“When I finally was able to complete the calibration successfully, there was such a relief,” he says. “But at the same time it was frustrating because it was a single mistake that caused months of issues.”
His colleague, Zeke Sedor, faces other challenges. On the white tile floor of the lab is the black outline of a large circle. His objective is to get the drone to fly in a particular path — in this case, follow the circle while airborne.
“Everything right now works, but nothing works together really well,” Sedor says.

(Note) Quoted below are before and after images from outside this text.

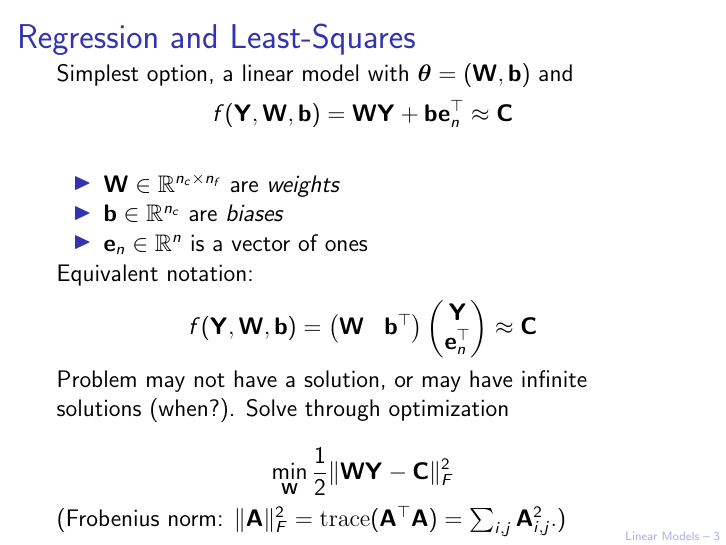
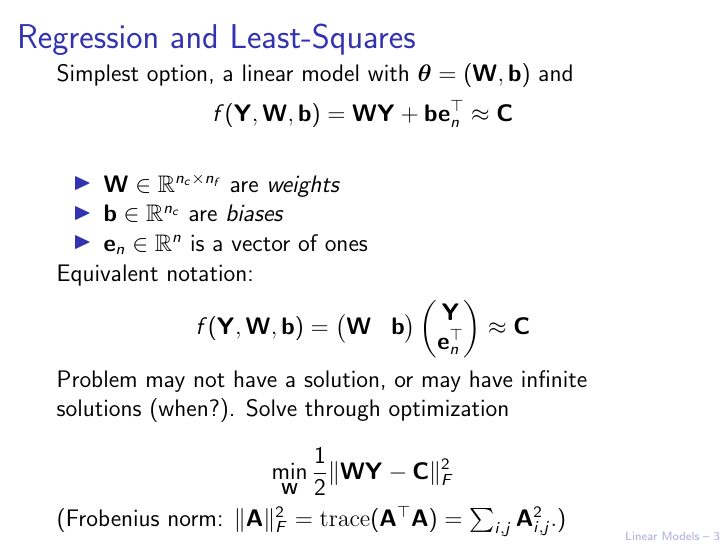
Before and after one commit to IPAIopen/NumDL-CourseNotes, LaTeX slides (02-NumDNN-LinearModels.tex): page 3 of 15. Compiled offline with pdfLaTeX.

Commit message:
fixed typo in lecture 2

```diff
--- a/02-NumDNN-LinearModels.tex
+++ b/02-NumDNN-LinearModels.tex
@@ -38,7 +38,7 @@ $$ f(\bfY,\bfW,\bfb) =  \bfW \bfY + \bfb \bfe_n^\top \approx \bfC $$
 	\item $\bfe_n \in \R{^n}$ is a vector of ones
 \end{itemize}
 Equivalent notation:
-$$f(\bfY,\bfW,\bfb) = \begin{pmatrix} \bfW & \bfb^\top \end{pmatrix} \begin{pmatrix} \bfY \\ \bfe_n^\top \end{pmatrix} \approx \bfC$$
+$$f(\bfY,\bfW,\bfb) = \begin{pmatrix} \bfW & \bfb \end{pmatrix} \begin{pmatrix} \bfY \\ \bfe_n^\top \end{pmatrix} \approx \bfC$$
 
 Problem may not have a solution, or may have infinite solutions (when?).
 Solve through optimization
```
Also changed, not shown: 00-NumDNN-Notation.pdf, 02-NumDNN-LinearModels.pdf.
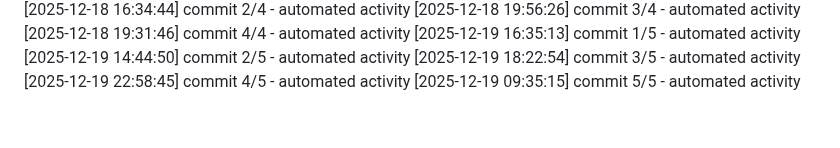
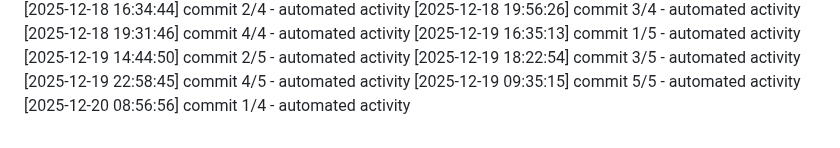
Before and after one commit to Aditya1787/Jibble-main, a Markdown page: logs/activity.md, the part around the change. GitHub-like rendering.

Commit message:
chore: log daily activity

```diff
--- a/logs/activity.md
+++ b/logs/activity.md
@@ -489,3 +489,4 @@
 [2025-12-19 18:22:54] commit 3/5 - automated activity
 [2025-12-19 22:58:45] commit 4/5 - automated activity
 [2025-12-19 09:35:15] commit 5/5 - automated activity
+[2025-12-20 08:56:56] commit 1/4 - automated activity
```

“It sounds simple, but it’s really not,” he continues. “You first have to control the orientation to get it flat. Then, depending on the final position and the velocity information available from the sensors, you have to control the orientation to control the movement of the drone. That is a lot more complicated than it sounds. ‘Let’s trace a circle for the drone.’ It should be easy, but — ”
“Pretty much everything we’re doing,” McGrath adds, “sounds simple in concept, but the execution is the challenge,”
Tayebi can appreciate what his students are going through. He’s been at this research for 15 years and knows the hurdles that need to be overcome to make mini-aircraft available for a variety of important tasks.
“I tell my students it’s much easier to control a big spacecraft or satellite than to control a small drone,” he says, explaining that larger crafts have delicate and expensive sensors that you can’t afford for drones.
“These are challenging problems and we’re working on it. We have solved a few problems and there are other problems we’re trying to solve,” Tayebi acknowledges. “We’re still progressing.”